[Edit difference data]

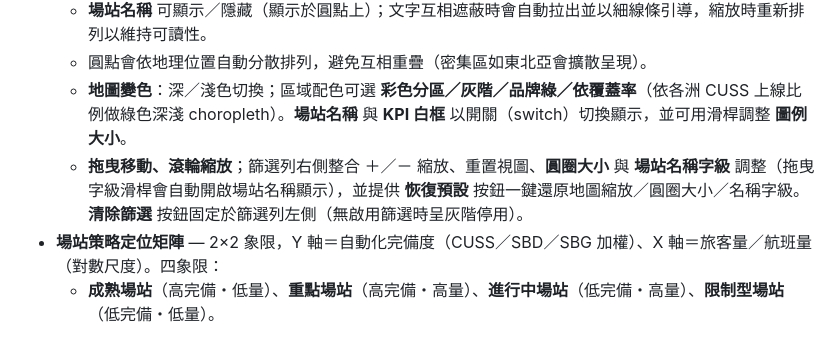
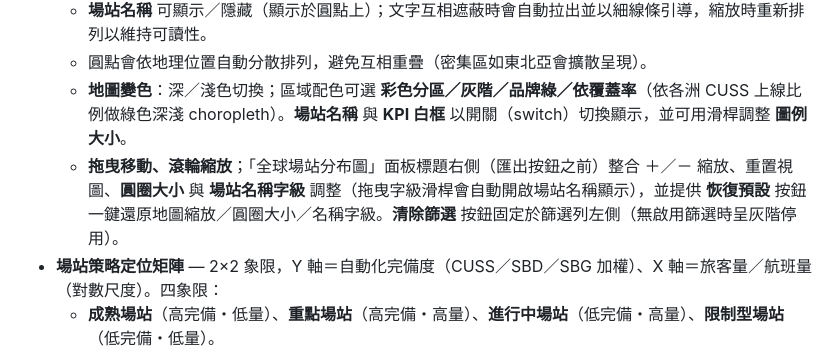
Before and after one commit to AlfonsoXue/CUSS-SBD-SBG-STATUS, a Markdown page: README.md, the part around the change. GitHub-like rendering.

Commit message:
README: 更新地圖控制群位置說明（面板標題右側）
Co-Authored-By: Claude Opus 4.8 <noreply@anthropic.com>
Claude-Session: https://claude.ai/code/session_01Fan25fVxtY2eWic7qSJhnt

```diff
--- a/README.md
+++ b/README.md
@@ -46,7 +46,7 @@
   - **場站名稱** 可顯示／隱藏（顯示於圓點上）；文字互相遮蔽時會自動拉出並以細線條引導，縮放時重新排列以維持可讀性。
   - 圓點會依地理位置自動分散排列，避免互相重疊（密集區如東北亞會擴散呈現）。
   - **地圖變色**：深／淺色切換；區域配色可選 **彩色分區／灰階／品牌綠／依覆蓋率**（依各洲 CUSS 上線比例做綠色深淺 choropleth）。**場站名稱** 與 **KPI 白框** 以開關（switch）切換顯示，並可用滑桿調整 **圖例大小**。
-  - **拖曳移動、滾輪縮放**；篩選列右側整合 ＋／－ 縮放、重置視圖、**圓圈大小** 與 **場站名稱字級** 調整（拖曳字級滑桿會自動開啟場站名稱顯示），並提供 **恢復預設** 按鈕一鍵還原地圖縮放／圓圈大小／名稱字級。**清除篩選** 按鈕固定於篩選列左側（無啟用篩選時呈灰階停用）。
+  - **拖曳移動、滾輪縮放**；「全球場站分布圖」面板標題右側（匯出按鈕之前）整合 ＋／－ 縮放、重置視圖、**圓圈大小** 與 **場站名稱字級** 調整（拖曳字級滑桿會自動開啟場站名稱顯示），並提供 **恢復預設** 按鈕一鍵還原地圖縮放／圓圈大小／名稱字級。**清除篩選** 按鈕固定於篩選列左側（無啟用篩選時呈灰階停用）。
 - **場站策略定位矩陣** — 2×2 象限，Y 軸＝自動化完備度（CUSS／SBD／SBG 加權）、X 軸＝旅客量／航班量（對數尺度）。四象限：
   - **成熟場站**（高完備・低量）、**重點場站**（高完備・高量）、**進行中場站**（低完備・高量）、**限制型場站**（低完備・低量）。
   - 各場站以圓點落於對應象限（上半＝CUSS／下半＝SBD 兩色），依位置整齊排列於網格、互不重疊，隨編輯即時重算；每個象限並以大型圖示浮水印標示。
```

### Your instructions
Every entry must be reproduced exactly, with the images left out.

### Exercise answer
Before and after one commit to AlfonsoXue/CUSS-SBD-SBG-STATUS, a Markdown page: README.md, the part around the change. GitHub-like rendering.

Commit message:
README: 更新地圖控制群位置說明（面板標題右側）
Co-Authored-By: Claude Opus 4.8 <noreply@anthropic.com>
Claude-Session: https://claude.ai/code/session_01Fan25fVxtY2eWic7qSJhnt

```diff
--- a/README.md
+++ b/README.md
@@ -46,7 +46,7 @@
   - **場站名稱** 可顯示／隱藏（顯示於圓點上）；文字互相遮蔽時會自動拉出並以細線條引導，縮放時重新排列以維持可讀性。
   - 圓點會依地理位置自動分散排列，避免互相重疊（密集區如東北亞會擴散呈現）。
   - **地圖變色**：深／淺色切換；區域配色可選 **彩色分區／灰階／品牌綠／依覆蓋率**（依各洲 CUSS 上線比例做綠色深淺 choropleth）。**場站名稱** 與 **KPI 白框** 以開關（switch）切換顯示，並可用滑桿調整 **圖例大小**。
-  - **拖曳移動、滾輪縮放**；篩選列右側整合 ＋／－ 縮放、重置視圖、**圓圈大小** 與 **場站名稱字級** 調整（拖曳字級滑桿會自動開啟場站名稱顯示），並提供 **恢復預設** 按鈕一鍵還原地圖縮放／圓圈大小／名稱字級。**清除篩選** 按鈕固定於篩選列左側（無啟用篩選時呈灰階停用）。
+  - **拖曳移動、滾輪縮放**；「全球場站分布圖」面板標題右側（匯出按鈕之前）整合 ＋／－ 縮放、重置視圖、**圓圈大小** 與 **場站名稱字級** 調整（拖曳字級滑桿會自動開啟場站名稱顯示），並提供 **恢復預設** 按鈕一鍵還原地圖縮放／圓圈大小／名稱字級。**清除篩選** 按鈕固定於篩選列左側（無啟用篩選時呈灰階停用）。
 - **場站策略定位矩陣** — 2×2 象限，Y 軸＝自動化完備度（CUSS／SBD／SBG 加權）、X 軸＝旅客量／航班量（對數尺度）。四象限：
   - **成熟場站**（高完備・低量）、**重點場站**（高完備・高量）、**進行中場站**（低完備・高量）、**限制型場站**（低完備・低量）。
   - 各場站以圓點落於對應象限（上半＝CUSS／下半＝SBD 兩色），依位置整齊排列於網格、互不重疊，隨編輯即時重算；每個象限並以大型圖示浮水印標示。
```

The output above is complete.